The following is a slightly extended version of Second Concert, that appeared in the June publication of the new magazine Listen: Life with Classical Music.
Our string quartet played a concert at Emory University in March of this year. Whenever I’m in Atlanta, I stay with my friends, Murphy Davis and Ed Loring, ministers who run The Open Door Community, a homeless shelter in the city. They put me up in Open Door’s simple but welcoming guest quarters. Ed invited me to lunch at the shelter and asked whether I would play something beforehand. When I showed up, everyone—Murphy, Ed, the staff, and a number of homeless people were already seated at tables that formed a large square in the dining room. Ed introduced me eloquently, quoting from both Hebrew scripture and Dostoyevsky, and then I played a movement from a Bach Partita for solo violin. Following a round of applause, we all held hands while some thanked me for my musical offering and others offered prayers for loved ones in difficulty. As a performance, it was unlike any other I had ever given in my life.

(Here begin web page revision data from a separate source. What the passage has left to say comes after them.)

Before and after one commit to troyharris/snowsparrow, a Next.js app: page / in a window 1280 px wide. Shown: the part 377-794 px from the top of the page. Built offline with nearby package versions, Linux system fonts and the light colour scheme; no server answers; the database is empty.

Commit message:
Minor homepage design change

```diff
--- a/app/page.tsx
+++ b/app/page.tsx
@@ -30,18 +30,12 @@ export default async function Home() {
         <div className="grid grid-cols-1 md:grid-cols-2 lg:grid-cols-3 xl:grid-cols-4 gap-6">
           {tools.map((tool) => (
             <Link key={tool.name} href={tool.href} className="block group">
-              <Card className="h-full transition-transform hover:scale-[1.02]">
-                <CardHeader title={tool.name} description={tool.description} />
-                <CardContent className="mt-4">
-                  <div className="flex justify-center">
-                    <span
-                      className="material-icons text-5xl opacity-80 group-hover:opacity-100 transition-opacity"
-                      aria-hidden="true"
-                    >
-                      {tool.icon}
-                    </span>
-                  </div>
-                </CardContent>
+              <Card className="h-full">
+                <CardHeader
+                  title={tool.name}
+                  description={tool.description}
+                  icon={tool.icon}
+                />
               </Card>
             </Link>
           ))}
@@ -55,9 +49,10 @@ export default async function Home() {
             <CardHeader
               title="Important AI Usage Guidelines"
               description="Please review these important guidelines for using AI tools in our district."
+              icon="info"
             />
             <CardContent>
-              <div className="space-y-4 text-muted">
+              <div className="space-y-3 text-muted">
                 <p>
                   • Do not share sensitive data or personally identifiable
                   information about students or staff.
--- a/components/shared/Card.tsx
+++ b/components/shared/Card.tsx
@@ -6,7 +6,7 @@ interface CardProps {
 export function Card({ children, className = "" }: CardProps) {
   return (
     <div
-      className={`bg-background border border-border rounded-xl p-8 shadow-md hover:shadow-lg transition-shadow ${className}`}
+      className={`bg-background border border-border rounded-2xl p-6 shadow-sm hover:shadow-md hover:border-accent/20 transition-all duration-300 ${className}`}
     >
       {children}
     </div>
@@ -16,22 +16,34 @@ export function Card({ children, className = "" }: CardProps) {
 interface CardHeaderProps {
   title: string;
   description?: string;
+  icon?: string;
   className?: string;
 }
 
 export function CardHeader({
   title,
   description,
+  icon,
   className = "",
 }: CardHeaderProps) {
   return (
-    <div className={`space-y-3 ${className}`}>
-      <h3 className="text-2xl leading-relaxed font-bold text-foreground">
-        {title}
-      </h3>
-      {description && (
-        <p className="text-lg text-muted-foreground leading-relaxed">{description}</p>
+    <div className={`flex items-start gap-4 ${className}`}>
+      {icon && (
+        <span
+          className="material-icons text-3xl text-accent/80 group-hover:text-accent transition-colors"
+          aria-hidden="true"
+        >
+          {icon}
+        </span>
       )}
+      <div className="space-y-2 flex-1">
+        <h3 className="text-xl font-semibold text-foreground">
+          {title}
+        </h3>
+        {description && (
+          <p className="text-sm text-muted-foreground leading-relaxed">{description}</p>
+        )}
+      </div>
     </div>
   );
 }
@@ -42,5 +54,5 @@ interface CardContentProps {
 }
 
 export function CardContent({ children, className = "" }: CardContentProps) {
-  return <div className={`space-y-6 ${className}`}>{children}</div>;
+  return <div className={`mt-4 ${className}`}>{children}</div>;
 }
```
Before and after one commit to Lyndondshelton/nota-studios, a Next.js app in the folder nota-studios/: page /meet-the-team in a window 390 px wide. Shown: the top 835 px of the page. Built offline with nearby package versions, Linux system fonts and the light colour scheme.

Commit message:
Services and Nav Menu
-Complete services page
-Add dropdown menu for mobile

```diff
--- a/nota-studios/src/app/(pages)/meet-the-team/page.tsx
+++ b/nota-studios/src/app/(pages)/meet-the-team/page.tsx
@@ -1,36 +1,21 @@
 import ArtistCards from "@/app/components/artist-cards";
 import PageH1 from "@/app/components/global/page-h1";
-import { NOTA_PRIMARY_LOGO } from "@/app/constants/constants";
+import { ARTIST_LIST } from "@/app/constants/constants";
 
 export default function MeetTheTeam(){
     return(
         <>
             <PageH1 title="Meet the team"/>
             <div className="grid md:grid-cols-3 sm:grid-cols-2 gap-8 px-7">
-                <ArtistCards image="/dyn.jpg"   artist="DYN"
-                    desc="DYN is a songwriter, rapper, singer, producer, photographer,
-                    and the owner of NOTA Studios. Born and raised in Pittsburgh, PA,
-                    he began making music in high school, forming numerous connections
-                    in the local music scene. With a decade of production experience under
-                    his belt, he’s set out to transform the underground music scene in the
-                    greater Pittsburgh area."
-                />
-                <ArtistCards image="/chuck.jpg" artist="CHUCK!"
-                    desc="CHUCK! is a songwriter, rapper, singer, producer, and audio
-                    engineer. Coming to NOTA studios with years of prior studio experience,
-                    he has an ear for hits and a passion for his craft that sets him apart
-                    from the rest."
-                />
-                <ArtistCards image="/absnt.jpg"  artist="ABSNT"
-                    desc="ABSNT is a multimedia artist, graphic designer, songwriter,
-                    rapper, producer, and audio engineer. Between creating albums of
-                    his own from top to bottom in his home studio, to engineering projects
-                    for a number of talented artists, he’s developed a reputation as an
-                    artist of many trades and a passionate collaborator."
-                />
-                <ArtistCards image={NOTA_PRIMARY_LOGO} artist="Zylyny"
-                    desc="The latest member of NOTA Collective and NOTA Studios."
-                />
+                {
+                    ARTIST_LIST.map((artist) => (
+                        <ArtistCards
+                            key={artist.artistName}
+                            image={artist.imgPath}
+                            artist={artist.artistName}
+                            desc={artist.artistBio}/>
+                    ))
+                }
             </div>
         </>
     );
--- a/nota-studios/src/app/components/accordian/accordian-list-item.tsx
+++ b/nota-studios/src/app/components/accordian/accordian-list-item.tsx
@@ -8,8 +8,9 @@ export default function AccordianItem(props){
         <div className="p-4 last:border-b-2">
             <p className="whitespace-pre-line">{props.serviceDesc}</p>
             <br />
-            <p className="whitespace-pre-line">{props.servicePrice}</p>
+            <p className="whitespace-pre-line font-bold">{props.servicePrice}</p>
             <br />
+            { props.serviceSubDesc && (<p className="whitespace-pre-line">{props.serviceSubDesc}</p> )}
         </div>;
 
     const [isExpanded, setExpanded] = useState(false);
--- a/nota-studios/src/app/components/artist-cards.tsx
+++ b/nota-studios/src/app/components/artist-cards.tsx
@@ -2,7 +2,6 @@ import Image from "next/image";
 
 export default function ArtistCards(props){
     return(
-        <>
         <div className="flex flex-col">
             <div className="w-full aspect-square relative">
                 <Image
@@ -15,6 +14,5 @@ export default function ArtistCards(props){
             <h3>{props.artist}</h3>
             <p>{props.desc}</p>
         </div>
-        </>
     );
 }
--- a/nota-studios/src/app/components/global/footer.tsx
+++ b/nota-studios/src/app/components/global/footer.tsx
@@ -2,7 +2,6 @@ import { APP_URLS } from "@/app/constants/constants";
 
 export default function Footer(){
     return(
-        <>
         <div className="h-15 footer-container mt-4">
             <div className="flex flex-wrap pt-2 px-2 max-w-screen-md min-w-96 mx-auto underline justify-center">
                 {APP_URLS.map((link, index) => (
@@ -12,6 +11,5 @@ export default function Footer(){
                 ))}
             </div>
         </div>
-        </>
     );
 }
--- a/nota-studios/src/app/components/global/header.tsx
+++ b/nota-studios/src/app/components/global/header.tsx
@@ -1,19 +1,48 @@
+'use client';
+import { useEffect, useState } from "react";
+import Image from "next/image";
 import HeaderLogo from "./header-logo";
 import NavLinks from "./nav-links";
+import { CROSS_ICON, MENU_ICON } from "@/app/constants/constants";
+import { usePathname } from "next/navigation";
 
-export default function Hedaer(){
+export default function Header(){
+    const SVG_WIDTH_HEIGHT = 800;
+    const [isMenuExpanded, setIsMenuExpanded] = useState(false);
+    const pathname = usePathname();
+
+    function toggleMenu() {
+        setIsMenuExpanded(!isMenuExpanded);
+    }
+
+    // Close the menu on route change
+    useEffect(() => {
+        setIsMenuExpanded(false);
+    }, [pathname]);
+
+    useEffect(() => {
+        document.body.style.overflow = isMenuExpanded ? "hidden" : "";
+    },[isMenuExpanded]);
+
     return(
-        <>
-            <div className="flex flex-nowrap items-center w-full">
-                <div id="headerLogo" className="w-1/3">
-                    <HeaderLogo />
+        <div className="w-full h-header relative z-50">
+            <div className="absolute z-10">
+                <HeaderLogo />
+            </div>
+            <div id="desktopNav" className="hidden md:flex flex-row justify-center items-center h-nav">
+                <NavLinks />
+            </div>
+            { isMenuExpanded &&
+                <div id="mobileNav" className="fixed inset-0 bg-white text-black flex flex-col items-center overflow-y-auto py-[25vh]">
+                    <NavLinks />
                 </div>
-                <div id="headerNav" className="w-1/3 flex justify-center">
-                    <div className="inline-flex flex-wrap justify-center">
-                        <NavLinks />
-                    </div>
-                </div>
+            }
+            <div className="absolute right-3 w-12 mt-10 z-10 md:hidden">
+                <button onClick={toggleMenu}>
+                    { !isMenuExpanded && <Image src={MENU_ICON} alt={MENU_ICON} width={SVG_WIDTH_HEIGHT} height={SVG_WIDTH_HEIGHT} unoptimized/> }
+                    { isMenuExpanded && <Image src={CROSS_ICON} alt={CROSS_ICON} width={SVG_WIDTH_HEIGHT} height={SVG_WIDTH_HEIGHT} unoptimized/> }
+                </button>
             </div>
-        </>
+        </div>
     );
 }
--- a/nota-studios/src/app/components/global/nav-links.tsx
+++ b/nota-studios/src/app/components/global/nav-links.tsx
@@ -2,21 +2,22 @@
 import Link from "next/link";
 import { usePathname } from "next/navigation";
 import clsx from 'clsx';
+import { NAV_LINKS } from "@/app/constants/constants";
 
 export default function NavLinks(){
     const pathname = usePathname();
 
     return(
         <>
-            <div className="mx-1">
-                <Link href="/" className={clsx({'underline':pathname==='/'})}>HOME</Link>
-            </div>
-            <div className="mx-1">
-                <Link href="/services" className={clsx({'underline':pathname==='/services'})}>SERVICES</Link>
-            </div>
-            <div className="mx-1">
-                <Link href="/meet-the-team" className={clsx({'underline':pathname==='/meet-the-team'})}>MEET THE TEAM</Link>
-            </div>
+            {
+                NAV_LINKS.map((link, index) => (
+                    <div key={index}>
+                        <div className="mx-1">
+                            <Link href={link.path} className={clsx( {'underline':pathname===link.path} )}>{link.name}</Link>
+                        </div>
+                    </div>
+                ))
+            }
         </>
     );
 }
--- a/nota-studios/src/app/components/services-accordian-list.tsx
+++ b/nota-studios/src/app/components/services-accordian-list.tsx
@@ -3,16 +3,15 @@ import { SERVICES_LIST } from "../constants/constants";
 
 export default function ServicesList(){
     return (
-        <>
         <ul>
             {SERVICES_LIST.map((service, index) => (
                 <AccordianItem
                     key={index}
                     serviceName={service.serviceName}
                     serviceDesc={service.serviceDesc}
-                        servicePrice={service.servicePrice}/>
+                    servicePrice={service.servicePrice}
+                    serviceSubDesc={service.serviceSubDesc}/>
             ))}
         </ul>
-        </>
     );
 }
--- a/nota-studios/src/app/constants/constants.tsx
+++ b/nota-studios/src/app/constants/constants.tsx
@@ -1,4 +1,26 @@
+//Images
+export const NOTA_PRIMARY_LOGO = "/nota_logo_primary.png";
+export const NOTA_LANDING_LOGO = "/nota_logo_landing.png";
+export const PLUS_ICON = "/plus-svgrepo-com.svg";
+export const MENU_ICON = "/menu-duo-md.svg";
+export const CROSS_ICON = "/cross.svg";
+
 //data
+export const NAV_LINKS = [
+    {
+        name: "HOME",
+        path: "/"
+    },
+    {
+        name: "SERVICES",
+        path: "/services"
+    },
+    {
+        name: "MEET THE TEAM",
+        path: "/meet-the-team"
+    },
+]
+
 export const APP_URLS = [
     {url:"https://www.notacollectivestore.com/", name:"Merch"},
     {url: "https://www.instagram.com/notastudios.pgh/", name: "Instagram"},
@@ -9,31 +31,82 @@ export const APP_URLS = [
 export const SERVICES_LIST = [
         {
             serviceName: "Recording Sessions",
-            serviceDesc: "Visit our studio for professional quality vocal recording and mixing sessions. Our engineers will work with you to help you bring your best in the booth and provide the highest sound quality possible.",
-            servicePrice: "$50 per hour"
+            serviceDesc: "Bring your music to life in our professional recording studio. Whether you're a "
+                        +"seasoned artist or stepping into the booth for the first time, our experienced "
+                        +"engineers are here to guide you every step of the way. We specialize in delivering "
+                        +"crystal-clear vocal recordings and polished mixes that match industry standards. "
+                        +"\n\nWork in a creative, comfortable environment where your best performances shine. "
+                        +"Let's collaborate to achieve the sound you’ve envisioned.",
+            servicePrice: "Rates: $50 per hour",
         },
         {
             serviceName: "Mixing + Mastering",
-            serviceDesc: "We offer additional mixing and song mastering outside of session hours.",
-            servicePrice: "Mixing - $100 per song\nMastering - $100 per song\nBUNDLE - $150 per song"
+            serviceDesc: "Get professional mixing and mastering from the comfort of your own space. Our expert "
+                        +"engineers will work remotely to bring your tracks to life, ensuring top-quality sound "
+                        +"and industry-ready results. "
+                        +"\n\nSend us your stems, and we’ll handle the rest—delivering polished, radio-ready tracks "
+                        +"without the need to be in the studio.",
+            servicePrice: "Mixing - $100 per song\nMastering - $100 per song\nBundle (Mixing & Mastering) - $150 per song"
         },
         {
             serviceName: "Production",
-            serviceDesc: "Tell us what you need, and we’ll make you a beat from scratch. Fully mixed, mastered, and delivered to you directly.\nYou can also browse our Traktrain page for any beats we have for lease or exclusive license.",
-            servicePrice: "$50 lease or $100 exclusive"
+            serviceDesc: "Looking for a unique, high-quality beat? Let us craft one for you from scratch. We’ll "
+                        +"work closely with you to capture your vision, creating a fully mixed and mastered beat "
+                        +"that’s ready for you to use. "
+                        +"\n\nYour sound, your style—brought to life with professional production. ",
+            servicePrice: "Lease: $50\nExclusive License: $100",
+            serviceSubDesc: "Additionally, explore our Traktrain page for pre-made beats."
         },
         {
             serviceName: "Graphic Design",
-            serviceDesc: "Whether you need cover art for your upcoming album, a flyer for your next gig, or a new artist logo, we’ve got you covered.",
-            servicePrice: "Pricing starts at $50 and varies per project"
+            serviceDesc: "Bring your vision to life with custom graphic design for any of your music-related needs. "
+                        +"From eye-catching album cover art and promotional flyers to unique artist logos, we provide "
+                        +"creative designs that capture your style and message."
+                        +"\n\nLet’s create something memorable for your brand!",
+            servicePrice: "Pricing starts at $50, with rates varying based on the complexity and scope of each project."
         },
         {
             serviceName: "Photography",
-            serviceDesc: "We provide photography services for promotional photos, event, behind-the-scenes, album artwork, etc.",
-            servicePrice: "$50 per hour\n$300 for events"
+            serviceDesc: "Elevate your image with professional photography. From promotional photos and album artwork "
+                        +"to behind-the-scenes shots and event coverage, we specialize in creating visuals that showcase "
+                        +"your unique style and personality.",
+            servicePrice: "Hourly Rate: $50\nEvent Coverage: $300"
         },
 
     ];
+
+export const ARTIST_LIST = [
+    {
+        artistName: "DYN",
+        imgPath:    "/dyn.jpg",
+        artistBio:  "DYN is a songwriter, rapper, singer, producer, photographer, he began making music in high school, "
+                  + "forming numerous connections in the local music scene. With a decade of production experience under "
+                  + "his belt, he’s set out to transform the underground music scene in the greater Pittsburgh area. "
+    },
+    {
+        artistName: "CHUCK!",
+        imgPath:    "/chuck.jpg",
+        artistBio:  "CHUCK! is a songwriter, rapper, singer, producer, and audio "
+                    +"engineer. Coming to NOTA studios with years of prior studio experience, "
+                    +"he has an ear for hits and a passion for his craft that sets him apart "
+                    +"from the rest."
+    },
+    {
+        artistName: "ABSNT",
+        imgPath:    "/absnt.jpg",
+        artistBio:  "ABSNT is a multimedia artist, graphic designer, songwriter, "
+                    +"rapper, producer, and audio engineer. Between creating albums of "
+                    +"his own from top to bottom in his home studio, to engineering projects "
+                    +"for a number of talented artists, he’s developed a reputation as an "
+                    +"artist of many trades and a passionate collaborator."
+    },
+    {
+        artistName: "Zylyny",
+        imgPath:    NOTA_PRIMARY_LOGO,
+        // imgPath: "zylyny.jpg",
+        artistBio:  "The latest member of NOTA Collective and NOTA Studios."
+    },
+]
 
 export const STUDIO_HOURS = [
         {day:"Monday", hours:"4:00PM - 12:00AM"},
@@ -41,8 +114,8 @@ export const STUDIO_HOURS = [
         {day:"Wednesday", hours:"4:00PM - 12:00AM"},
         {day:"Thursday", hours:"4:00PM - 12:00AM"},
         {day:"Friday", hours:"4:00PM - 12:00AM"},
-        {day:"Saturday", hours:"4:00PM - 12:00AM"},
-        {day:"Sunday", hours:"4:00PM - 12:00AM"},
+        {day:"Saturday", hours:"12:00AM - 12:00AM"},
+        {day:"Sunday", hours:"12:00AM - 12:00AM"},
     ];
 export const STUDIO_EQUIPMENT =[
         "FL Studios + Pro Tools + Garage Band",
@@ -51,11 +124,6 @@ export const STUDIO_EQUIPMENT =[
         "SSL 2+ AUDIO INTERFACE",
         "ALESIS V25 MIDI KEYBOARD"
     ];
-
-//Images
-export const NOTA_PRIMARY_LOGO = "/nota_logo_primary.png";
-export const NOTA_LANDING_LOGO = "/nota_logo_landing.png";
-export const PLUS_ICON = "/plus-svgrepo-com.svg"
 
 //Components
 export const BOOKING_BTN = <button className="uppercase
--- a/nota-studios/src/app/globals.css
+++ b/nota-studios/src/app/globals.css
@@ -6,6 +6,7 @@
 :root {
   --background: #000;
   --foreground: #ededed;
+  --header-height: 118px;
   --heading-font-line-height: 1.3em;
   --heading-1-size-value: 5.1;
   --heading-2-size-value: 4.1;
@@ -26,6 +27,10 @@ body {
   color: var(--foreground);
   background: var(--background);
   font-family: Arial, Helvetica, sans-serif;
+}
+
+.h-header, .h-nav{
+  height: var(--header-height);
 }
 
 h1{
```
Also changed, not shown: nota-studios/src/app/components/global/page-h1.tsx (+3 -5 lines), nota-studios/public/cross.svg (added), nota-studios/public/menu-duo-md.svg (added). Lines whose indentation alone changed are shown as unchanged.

The occasion was significant in another way. Murphy had just emerged from a round of chemotherapy treatments for a cancer the doctors had almost poetically termed “indolent lymphoma.” That very day, they had finally judged Murphy’s immune system strong enough for her to not only eat with others for the first time in weeks, but also to attend our quartet concert that evening. I can only begin to imagine how she felt!
That night the Guarneri String Quartet played at Emory. The quartet is retiring at the end of this season and this Atlanta concert was to be the last of many we have given in the area over the past years. The audience, which included many passionate chamber-music lovers who have listened to us for decades, gave us a standing ovation. Leaving Atlanta the next day, I thought about the two concerts I had just given: one for people relatively well off and knowledgeable about music, the other for the homeless, many of whom have likely never been inside a concert hall. As gratifying as it was to receive such a heartwarming response for the Guarneri concert, I couldn’t help wondering about my other audience, men and women whose primary concern had to be where their next meal was coming from. Had they also been affected by the music they had heard or were the notes that came out of my violin irrelevant to their lives?
The next day, I received an e-mail from Ed:
Yesterday morning I was spending a little time with C.H. He is 45, lives in the house, and is an African American. He has been big in the drug culture and spent a number of years in prison.
He told me that he had never been that close to a violin before. He has seen them on TV, but not in person. He said he was very surprised and unprepared by how deeply he was moved by the music. He was puzzled and pleased.
Thank you for what you give to others. In this instance, thank you for giving a marginalized man an insight and feeling he had never had before. You and Bach brought him joy and a newness.
Peace and justice to you.
Ed Nuessner Loring
Open Door Community
Sign up to receive new stories straight to your inbox!
Thank you so much for sharing this. I am most struck by the distance between us all culturally. And how vastly different our response to a situation may be, depending upon our previous exposure, our circumstance.
For whatever reason, on reading your experience at the shelter and the note you received from your friend, I felt tears pool ….in my heart. I am most impressed with both your offering as well as that of your friends who run the shelter.
And all of this while listening to the Dvorak
My best wishes to you in your journey. I am so glad to be subscribing to your blog.
Thanks very much for sharing that wonderful experience. Your contribution to all of us is greatly appreciated. You and the other Guarnerians have made a real difference in the world.
We truly hope that you will have many more years of enjoyment as you share your musical genius with the world.
Nancy and Dick Blieden
Dear Mr. Steinhardt,
It was a great honor to meet you at Marlboro this past Saturday evening, and to have a chance to tell you about Shelter Music Boston. I hope there will be a day when you’ll happen to be in Boston, have a few minutes free, and can come with me to play in one of the shelters I play in regularly. I know this is a dream, but Shelter Music Boston was also a dream of mine, and now it is a fully functioning tiny yet growing nonprofit dedicated to performing chamber music in the shelters. So, anything is possible!
If you have 8 minutes to spend watching the Shelter Music Boston video,
you’ll have a visit inside the shelter with me and my two colleagues, you’ll hear the comments of shelter guests and staff and see what I’m up to. I look forward to meeting you again. Regards, Julie Leven
Leave a Comment*/